» **Task goal**
What is the number of lines in the data below that contain "this"? Reply with the number only.

═════ Data excerpts ═════

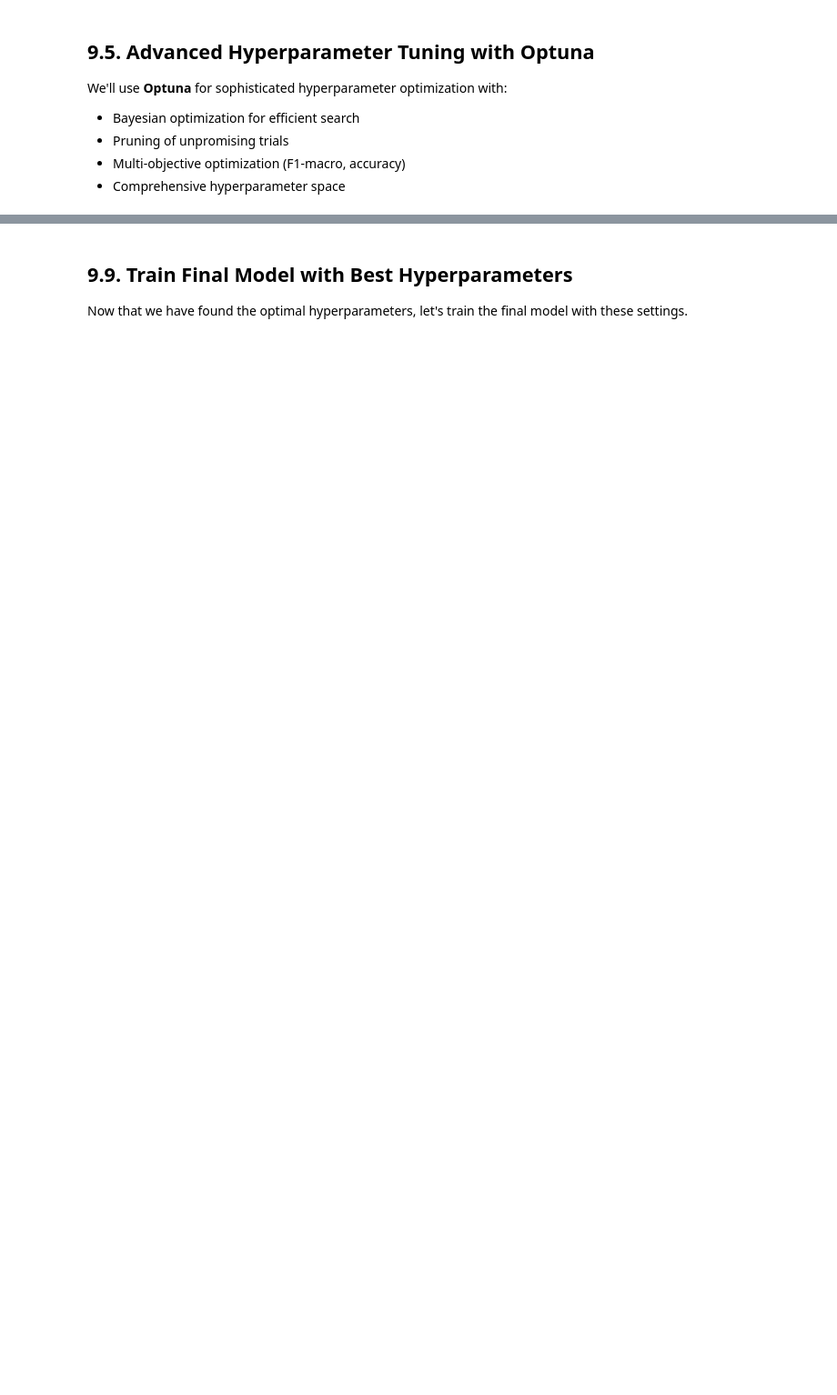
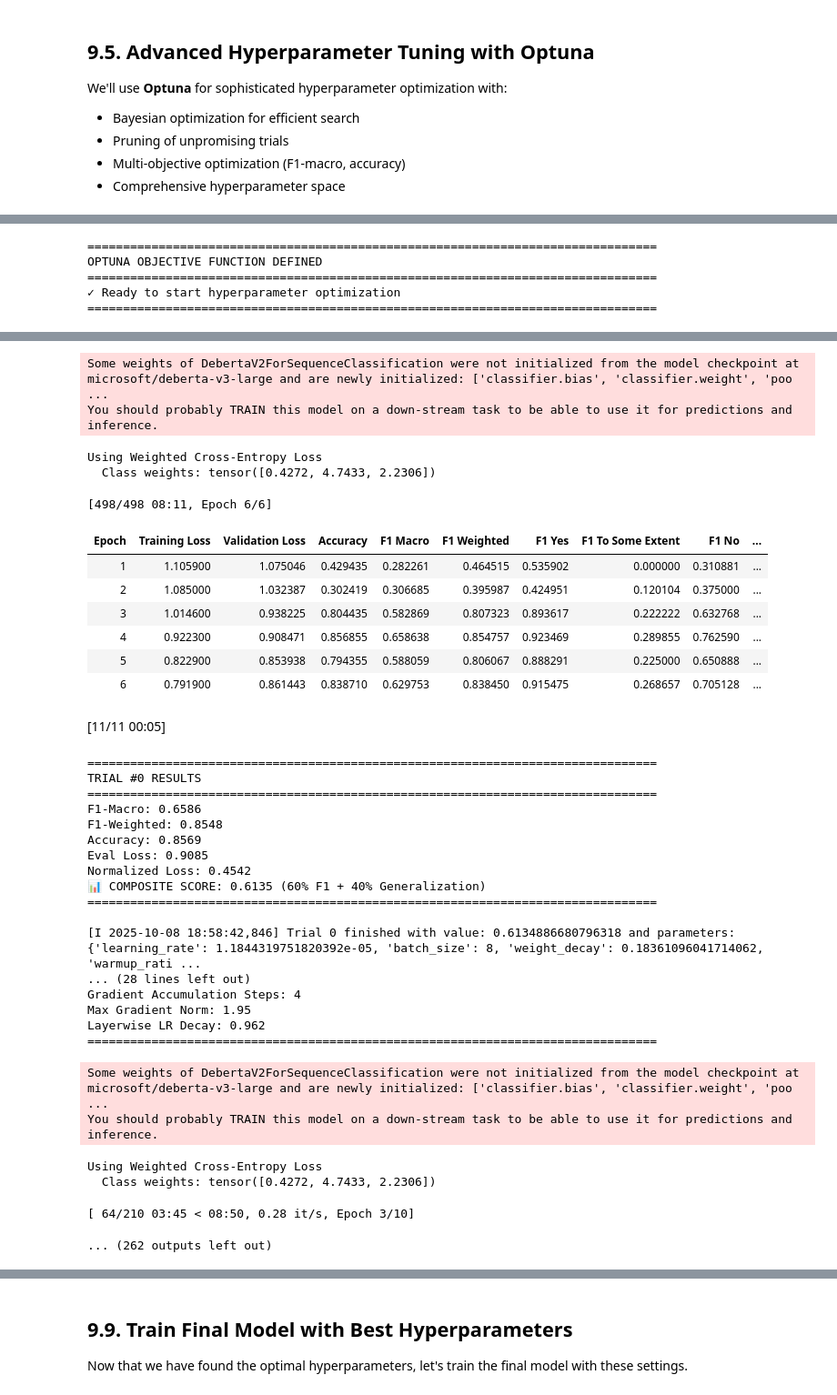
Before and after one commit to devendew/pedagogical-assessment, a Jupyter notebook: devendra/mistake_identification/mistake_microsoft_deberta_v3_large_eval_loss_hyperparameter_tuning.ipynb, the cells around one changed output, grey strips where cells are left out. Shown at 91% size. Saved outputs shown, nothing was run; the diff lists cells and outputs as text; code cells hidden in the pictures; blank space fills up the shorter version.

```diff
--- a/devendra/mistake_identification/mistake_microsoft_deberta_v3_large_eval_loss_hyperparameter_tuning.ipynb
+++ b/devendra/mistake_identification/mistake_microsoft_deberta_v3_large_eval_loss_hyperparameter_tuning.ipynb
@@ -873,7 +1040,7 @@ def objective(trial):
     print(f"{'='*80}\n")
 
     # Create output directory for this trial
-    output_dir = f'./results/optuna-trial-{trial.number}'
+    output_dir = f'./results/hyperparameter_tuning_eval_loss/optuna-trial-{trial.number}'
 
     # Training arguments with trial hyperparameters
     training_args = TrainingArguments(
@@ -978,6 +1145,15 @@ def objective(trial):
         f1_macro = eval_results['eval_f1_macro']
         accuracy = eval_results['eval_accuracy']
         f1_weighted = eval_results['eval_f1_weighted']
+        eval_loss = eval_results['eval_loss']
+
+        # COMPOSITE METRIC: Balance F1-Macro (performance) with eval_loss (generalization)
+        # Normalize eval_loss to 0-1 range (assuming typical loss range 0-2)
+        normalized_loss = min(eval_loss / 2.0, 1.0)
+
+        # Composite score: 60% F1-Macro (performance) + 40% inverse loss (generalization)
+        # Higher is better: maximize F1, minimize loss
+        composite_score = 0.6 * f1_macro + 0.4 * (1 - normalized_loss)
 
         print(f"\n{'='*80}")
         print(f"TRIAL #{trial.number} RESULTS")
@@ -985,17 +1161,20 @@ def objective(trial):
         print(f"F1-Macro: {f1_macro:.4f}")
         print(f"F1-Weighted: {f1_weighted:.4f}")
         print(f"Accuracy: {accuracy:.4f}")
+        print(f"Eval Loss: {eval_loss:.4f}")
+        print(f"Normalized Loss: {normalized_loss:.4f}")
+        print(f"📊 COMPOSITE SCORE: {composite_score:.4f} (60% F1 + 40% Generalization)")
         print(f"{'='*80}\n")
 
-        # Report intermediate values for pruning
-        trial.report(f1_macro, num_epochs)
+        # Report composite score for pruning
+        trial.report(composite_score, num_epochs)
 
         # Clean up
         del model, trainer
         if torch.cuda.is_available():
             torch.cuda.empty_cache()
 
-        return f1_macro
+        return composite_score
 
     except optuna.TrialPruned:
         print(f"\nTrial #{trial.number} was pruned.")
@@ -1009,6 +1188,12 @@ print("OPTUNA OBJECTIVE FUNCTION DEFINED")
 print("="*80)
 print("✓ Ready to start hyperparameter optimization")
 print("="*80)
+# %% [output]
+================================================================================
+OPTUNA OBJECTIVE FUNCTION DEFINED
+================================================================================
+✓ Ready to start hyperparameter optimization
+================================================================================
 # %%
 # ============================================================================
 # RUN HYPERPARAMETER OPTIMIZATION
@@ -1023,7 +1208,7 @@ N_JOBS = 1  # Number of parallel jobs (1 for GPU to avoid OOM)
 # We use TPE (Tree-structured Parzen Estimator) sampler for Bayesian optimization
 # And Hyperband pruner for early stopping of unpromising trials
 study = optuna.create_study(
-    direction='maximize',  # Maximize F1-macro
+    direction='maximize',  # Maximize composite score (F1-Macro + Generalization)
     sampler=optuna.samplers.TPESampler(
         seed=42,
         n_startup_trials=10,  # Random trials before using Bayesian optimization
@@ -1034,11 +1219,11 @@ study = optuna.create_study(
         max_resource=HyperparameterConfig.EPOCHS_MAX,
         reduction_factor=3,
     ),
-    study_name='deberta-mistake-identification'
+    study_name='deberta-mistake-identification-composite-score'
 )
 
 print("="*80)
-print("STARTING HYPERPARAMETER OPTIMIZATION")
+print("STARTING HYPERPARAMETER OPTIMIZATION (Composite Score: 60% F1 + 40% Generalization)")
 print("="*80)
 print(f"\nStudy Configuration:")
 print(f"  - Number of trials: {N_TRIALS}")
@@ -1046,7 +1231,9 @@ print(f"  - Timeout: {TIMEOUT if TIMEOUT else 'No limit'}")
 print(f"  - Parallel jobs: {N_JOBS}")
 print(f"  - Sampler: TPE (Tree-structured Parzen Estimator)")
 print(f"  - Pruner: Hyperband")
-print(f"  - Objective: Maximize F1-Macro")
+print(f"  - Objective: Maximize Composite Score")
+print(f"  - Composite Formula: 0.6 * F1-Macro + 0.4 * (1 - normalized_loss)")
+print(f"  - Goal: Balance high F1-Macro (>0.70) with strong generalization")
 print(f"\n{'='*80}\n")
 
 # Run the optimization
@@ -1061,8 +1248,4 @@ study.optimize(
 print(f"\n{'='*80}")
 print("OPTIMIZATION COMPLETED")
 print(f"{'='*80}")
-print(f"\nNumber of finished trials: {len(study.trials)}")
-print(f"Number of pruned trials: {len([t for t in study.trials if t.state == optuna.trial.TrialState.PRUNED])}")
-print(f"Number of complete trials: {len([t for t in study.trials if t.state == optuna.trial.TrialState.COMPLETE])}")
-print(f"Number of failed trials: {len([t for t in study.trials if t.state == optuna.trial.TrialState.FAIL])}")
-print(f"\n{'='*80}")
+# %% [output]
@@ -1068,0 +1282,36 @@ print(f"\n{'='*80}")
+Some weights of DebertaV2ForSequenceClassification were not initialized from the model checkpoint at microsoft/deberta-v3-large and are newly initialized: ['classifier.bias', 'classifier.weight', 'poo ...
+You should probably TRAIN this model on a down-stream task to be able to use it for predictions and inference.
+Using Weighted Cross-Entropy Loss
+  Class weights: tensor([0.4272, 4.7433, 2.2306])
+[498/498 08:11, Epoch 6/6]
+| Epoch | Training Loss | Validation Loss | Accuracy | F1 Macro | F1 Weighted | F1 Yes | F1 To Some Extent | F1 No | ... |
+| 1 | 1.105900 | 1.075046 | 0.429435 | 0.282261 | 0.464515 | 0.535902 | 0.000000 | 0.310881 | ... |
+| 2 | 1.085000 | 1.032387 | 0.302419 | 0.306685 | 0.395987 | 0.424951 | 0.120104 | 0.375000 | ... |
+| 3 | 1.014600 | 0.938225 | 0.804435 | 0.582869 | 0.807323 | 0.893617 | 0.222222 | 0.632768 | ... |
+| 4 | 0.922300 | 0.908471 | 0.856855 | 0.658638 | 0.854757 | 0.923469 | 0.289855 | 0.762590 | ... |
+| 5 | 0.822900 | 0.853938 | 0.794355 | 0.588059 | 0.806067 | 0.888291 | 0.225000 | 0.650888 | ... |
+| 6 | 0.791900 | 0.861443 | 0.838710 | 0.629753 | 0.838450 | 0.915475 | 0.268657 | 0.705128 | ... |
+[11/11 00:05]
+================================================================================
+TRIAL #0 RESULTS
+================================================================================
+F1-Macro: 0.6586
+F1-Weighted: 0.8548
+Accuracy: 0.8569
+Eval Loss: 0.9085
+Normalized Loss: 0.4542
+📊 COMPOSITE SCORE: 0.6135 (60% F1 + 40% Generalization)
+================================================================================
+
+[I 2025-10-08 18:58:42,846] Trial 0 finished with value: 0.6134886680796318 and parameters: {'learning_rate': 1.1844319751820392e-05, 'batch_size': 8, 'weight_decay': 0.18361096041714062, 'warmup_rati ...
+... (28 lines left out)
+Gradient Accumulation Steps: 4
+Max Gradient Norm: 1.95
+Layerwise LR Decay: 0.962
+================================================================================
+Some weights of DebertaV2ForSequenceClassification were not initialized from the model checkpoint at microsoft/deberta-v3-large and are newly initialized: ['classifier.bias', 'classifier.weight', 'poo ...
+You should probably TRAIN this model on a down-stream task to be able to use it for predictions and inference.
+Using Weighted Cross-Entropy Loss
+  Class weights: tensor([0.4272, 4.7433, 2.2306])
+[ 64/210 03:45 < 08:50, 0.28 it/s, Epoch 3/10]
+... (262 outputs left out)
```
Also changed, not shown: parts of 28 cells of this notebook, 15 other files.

═════
═════ Data excerpts ═════

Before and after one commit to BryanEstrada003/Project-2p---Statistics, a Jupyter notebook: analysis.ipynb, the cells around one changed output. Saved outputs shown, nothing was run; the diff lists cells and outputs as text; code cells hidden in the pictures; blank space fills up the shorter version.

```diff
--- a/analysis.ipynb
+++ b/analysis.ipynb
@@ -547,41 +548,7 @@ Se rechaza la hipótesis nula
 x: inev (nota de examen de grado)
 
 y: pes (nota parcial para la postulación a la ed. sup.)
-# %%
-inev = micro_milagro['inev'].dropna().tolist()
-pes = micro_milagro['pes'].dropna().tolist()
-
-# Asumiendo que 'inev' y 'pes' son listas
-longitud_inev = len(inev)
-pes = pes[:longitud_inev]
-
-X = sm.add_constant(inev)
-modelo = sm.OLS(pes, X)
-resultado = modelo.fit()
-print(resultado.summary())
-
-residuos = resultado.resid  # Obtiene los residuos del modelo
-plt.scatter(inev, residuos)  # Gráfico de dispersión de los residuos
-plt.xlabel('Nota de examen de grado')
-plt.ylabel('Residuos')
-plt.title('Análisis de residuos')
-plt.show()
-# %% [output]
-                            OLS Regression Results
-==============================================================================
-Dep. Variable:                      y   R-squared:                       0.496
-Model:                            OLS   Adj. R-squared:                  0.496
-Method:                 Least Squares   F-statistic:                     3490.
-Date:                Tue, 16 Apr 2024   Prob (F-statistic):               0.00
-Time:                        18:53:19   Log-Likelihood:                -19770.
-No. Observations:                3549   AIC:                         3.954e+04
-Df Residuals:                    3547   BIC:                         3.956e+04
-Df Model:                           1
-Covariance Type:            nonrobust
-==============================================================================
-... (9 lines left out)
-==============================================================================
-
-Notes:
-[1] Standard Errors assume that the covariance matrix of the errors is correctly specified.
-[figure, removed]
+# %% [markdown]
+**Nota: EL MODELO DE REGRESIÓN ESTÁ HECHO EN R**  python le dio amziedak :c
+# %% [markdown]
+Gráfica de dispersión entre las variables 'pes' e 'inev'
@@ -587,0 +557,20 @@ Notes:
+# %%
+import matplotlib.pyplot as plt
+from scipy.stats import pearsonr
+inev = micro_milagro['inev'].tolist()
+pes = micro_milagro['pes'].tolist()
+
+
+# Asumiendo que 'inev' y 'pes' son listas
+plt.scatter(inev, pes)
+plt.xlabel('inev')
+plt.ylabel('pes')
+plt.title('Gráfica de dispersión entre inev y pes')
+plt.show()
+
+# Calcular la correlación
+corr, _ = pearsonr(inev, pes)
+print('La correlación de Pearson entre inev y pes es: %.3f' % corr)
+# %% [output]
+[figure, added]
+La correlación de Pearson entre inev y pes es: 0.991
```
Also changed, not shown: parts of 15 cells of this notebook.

═════
═════ Data excerpts ═════

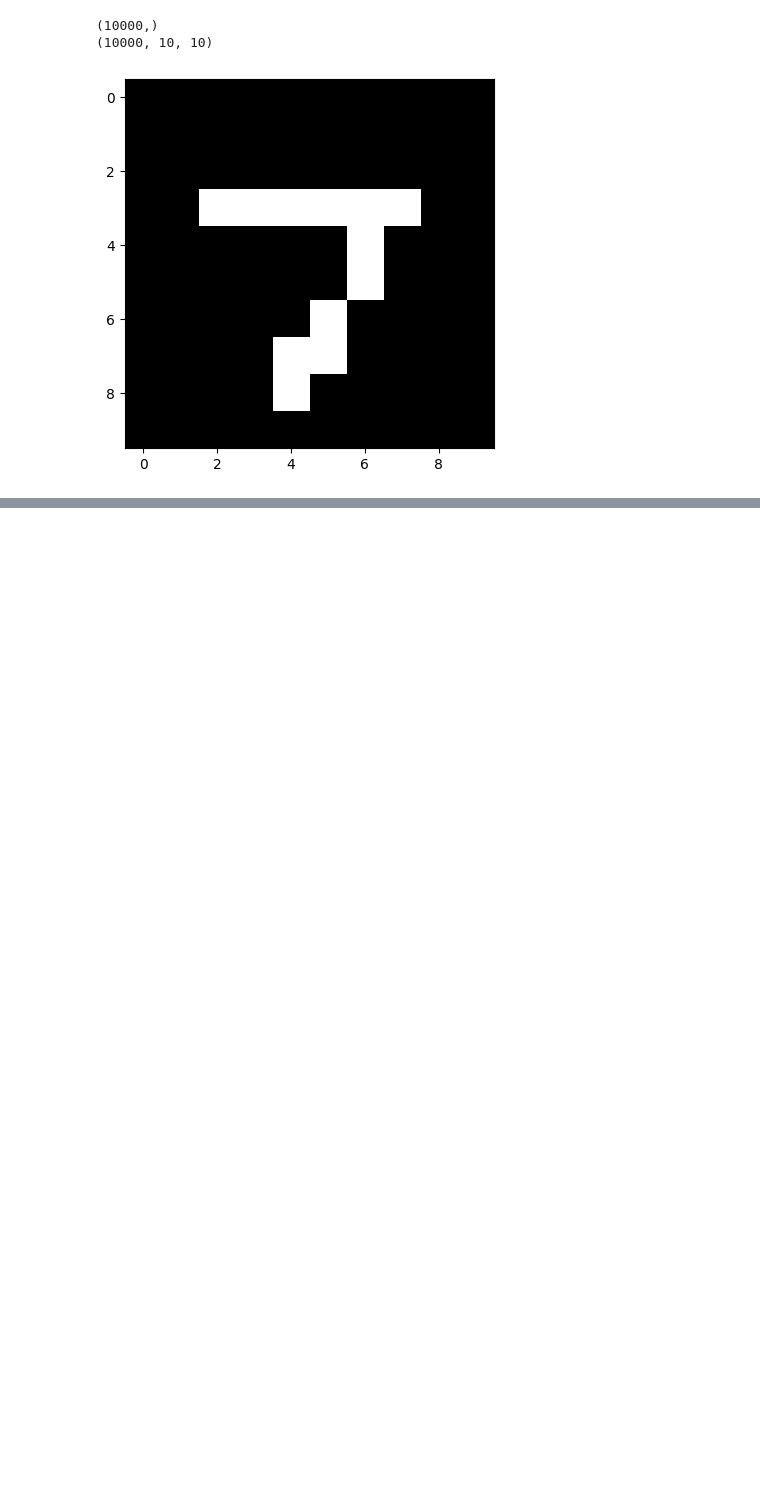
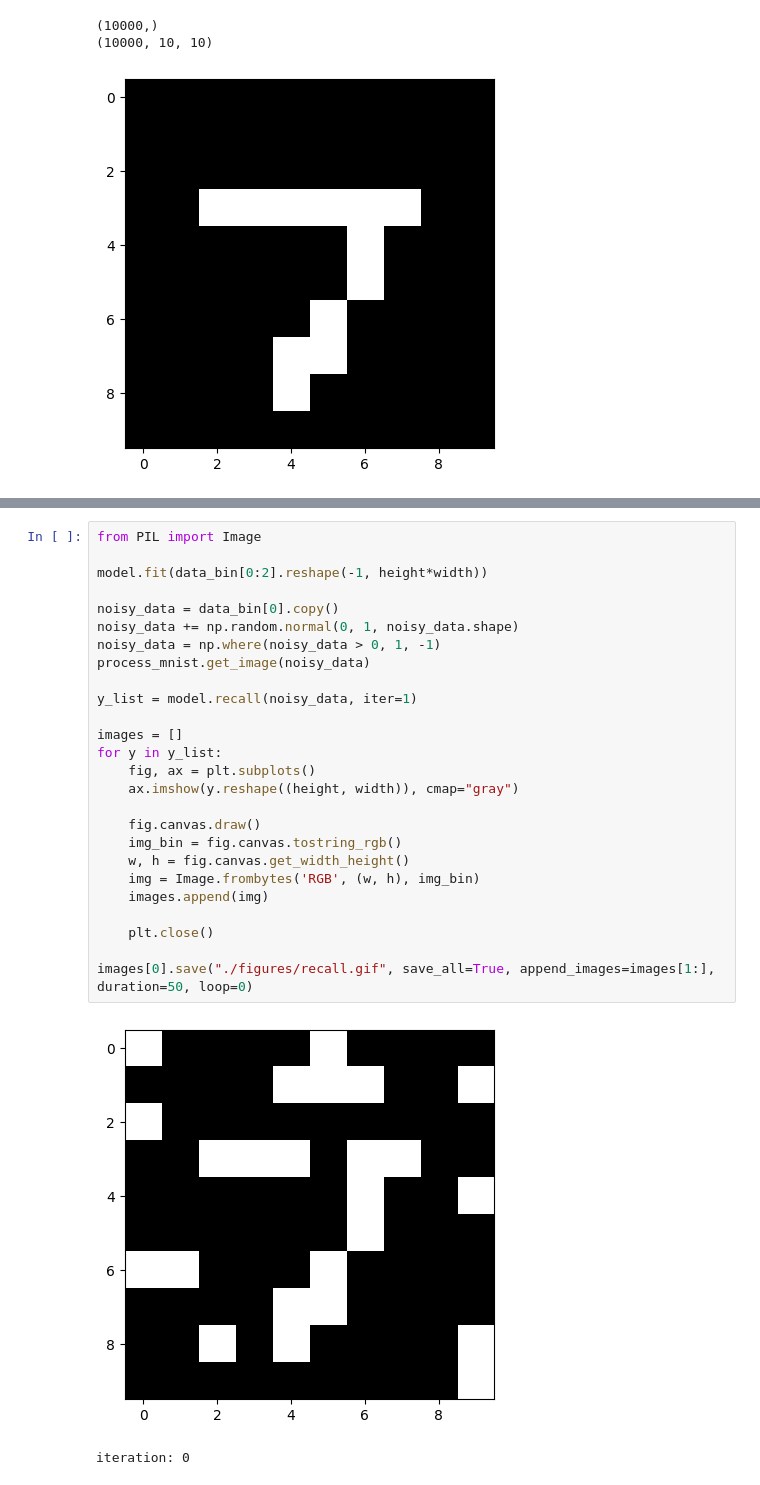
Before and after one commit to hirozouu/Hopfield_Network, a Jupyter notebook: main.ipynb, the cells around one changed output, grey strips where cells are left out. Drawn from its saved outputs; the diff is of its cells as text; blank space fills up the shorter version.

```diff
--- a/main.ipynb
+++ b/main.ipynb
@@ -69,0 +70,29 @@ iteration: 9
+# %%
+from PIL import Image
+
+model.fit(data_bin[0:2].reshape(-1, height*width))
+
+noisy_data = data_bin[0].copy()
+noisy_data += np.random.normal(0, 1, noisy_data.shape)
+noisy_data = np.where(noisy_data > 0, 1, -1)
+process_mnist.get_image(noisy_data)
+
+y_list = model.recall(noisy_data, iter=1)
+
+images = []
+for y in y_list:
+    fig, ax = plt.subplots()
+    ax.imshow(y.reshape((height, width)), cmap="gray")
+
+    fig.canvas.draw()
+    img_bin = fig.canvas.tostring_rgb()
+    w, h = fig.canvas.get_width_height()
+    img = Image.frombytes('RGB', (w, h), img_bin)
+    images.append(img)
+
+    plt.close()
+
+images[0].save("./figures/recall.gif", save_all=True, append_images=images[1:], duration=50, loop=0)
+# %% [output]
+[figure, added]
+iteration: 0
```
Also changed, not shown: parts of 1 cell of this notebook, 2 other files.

═════

» **Response to the exercise**
6